A new study by researchers at Children’s Hospital of Philadelphia (CHOP) has revealed that a small molecule drug can enhance the fitness of hematopoietic stem and progenitor cells (HSPCs) used in cell transplants. The study, published in the journal Blood, found that targeting components in the cells called extracellular vesicles (EVs) can relieve stress on the cells when they are modified outside the body, leading to improved performance after transplantation.
The researchers initially set out to understand the role of EVs and assumed that blocking their function would have negative effects on the cells.
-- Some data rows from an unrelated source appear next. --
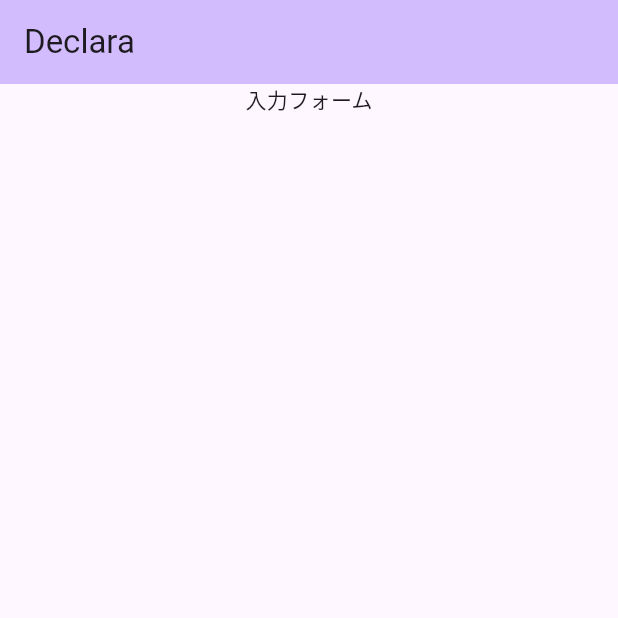
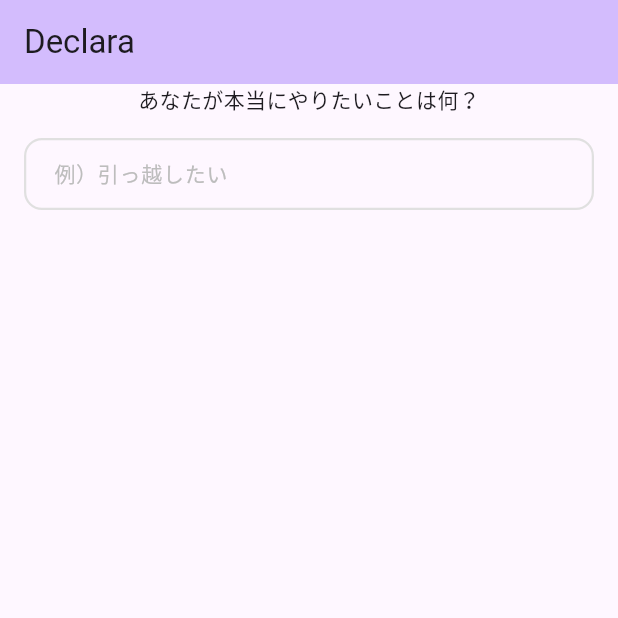
Before and after one commit to 8mitsuboy/Declara, a Flutter app: the screen it shows after launch, on a phone screen of 412 x 824 dp, the top half of it. Run offline on Flutter 3.47's test engine with Material 3 defaults, Android fonts, the light colour scheme and no system bars.

Commit message:
ユーザーのやりたいことを入力するTextFiledWidgetを作成

```diff
--- a/lib/features/create_subTask/presentation/home_screen.dart
+++ b/lib/features/create_subTask/presentation/home_screen.dart
@@ -1,3 +1,4 @@
+import 'package:declara/features/create_subTask/presentation/widgets/request_text_field.dart';
 import 'package:flutter/material.dart';
 
 class HomeScreen extends StatelessWidget {
@@ -5,12 +6,20 @@ class HomeScreen extends StatelessWidget {
 
   @override
   Widget build(BuildContext context) {
+    TextEditingController textEditingController = TextEditingController();
     return Scaffold(
       appBar: AppBar(
         backgroundColor: Theme.of(context).colorScheme.inversePrimary,
         title: Text('Declara'),
       ),
-      body: Center(child: Column(children: [Text('入力フォーム')])),
+      body: Center(
+        child: Column(
+          children: [
+            Text('あなたが本当にやりたいことは何？'),
+            RequestTextField(textEditingController: textEditingController),
+          ],
+        ),
+      ),
     );
   }
 }
--- /dev/null
+++ b/lib/features/create_subTask/presentation/widgets/request_text_field.dart
@@ -0,0 +1,36 @@
+import 'package:flutter/material.dart';
+
+class RequestTextField extends StatelessWidget {
+  final TextEditingController textEditingController;
+  const RequestTextField({super.key, required this.textEditingController});
+
+  @override
+  Widget build(BuildContext context) {
+    return Padding(
+      padding: const EdgeInsets.symmetric(horizontal: 16, vertical: 16),
+      child: TextField(
+        controller: textEditingController,
+        decoration: InputDecoration(
+          hintText: '例）引っ越したい',
+          hintStyle: TextStyle(color: Colors.grey[400], fontSize: 14),
+          border: OutlineInputBorder(borderRadius: BorderRadius.circular(12)),
+          enabledBorder: OutlineInputBorder(
+            borderRadius: BorderRadius.circular(12),
+            borderSide: BorderSide(color: Colors.grey[300]!, width: 1.5),
+          ),
+          focusedBorder: OutlineInputBorder(
+            borderRadius: BorderRadius.circular(12),
+            borderSide: BorderSide(
+              color: Theme.of(context).colorScheme.inversePrimary,
+              width: 2,
+            ),
+          ),
+          contentPadding: const EdgeInsets.symmetric(
+            horizontal: 16,
+            vertical: 12,
+          ),
+        ),
+      ),
+    );
+  }
+}
```
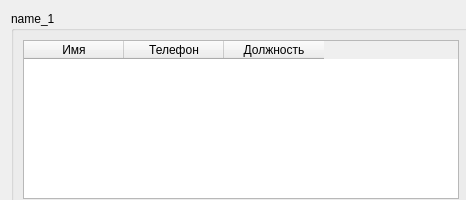
Bigmagyshka/Quick-AD-Access, file Containers/Card.ui: the form before one commit.
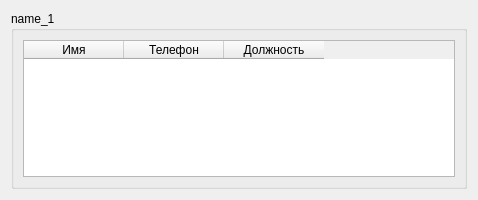
The form after the commit.

```diff
--- a/Containers/Card.ui
+++ b/Containers/Card.ui
@@ -6,7 +6,7 @@
    <rect>
     <x>0</x>
     <y>0</y>
-    <width>466</width>
+    <width>478</width>
     <height>200</height>
    </rect>
   </property>
@@ -22,22 +22,34 @@
     <height>200</height>
    </size>
   </property>
+  <property name="maximumSize">
+   <size>
+    <width>16777215</width>
+    <height>200</height>
+   </size>
+  </property>
   <property name="windowTitle">
    <string>Form</string>
   </property>
-  <layout class="QVBoxLayout" name="verticalLayout">
+  <layout class="QHBoxLayout" name="horizontalLayout">
    <item>
     <widget class="QGroupBox" name="card_1">
+     <property name="sizePolicy">
+      <sizepolicy hsizetype="Expanding" vsizetype="Expanding">
+       <horstretch>0</horstretch>
+       <verstretch>0</verstretch>
+      </sizepolicy>
+     </property>
      <property name="minimumSize">
       <size>
-       <width>460</width>
-       <height>200</height>
+       <width>0</width>
+       <height>0</height>
       </size>
      </property>
      <property name="maximumSize">
       <size>
-       <width>460</width>
-       <height>200</height>
+       <width>16777215</width>
+       <height>16777215</height>
       </size>
      </property>
      <property name="title">
@@ -57,7 +69,7 @@
         </property>
         <property name="minimumSize">
          <size>
-          <width>200</width>
+          <width>100</width>
           <height>0</height>
          </size>
         </property>
```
However, they discovered that blocking EV formation actually improved the cells’ fitness, initiating a stress response that protected them from the challenges of being outside of the body. This finding has potential implications for procedures such as ex vivo gene therapy, where HSPCs are modified outside the body before being transplanted back in.
Hematopoietic stem cell transplantation (HSCT) involves transferring HSPCs from a donor to patients with various diseases. In ex vivo gene therapy, the patient’s own HSPCs are removed, modified, and then transplanted back in. However, maintaining the fitness of these cells outside of the body has been a challenge, as any loss of fitness can hinder the cells’ ability to restore the blood and immune cell system in patients.
The researchers discovered that the secretion of EVs contributes to cell equilibrium and plays a role in maintaining cell function. To explore this role, they exposed mouse and human HSPCs to a small molecule drug called GW4869, which blocks the production of EVs. They found that this exposure led to sustained improvements in cell fitness and transplantation efficiency. Blocking EV production also leveled disparities in cell performance after transplantation into mice.
The study revealed that blocking EV production activates an integrated stress response, protecting the cells from external stressors. The small molecule drug disrupts sphingolipid metabolism, impairing the release of EVs.
This study has important implications for improving the safety and efficiency of HSPC transplantation and ex vivo gene therapy. The drug used in this study shows promise in enhancing the culture and transplantation of HSPCs, potentially expanding patient eligibility for these therapies.
– Stephanie N Hurwitz et al, Neutral sphingomyelinase blockade enhances hematopoietic stem cell fitness through an integrated stress response, Blood (2023). DOI: 10.1182/blood.2023022147
– “Researchers improve fitness of cells used in cell transplants” – Children’s Hospital of Philadelphia (source article)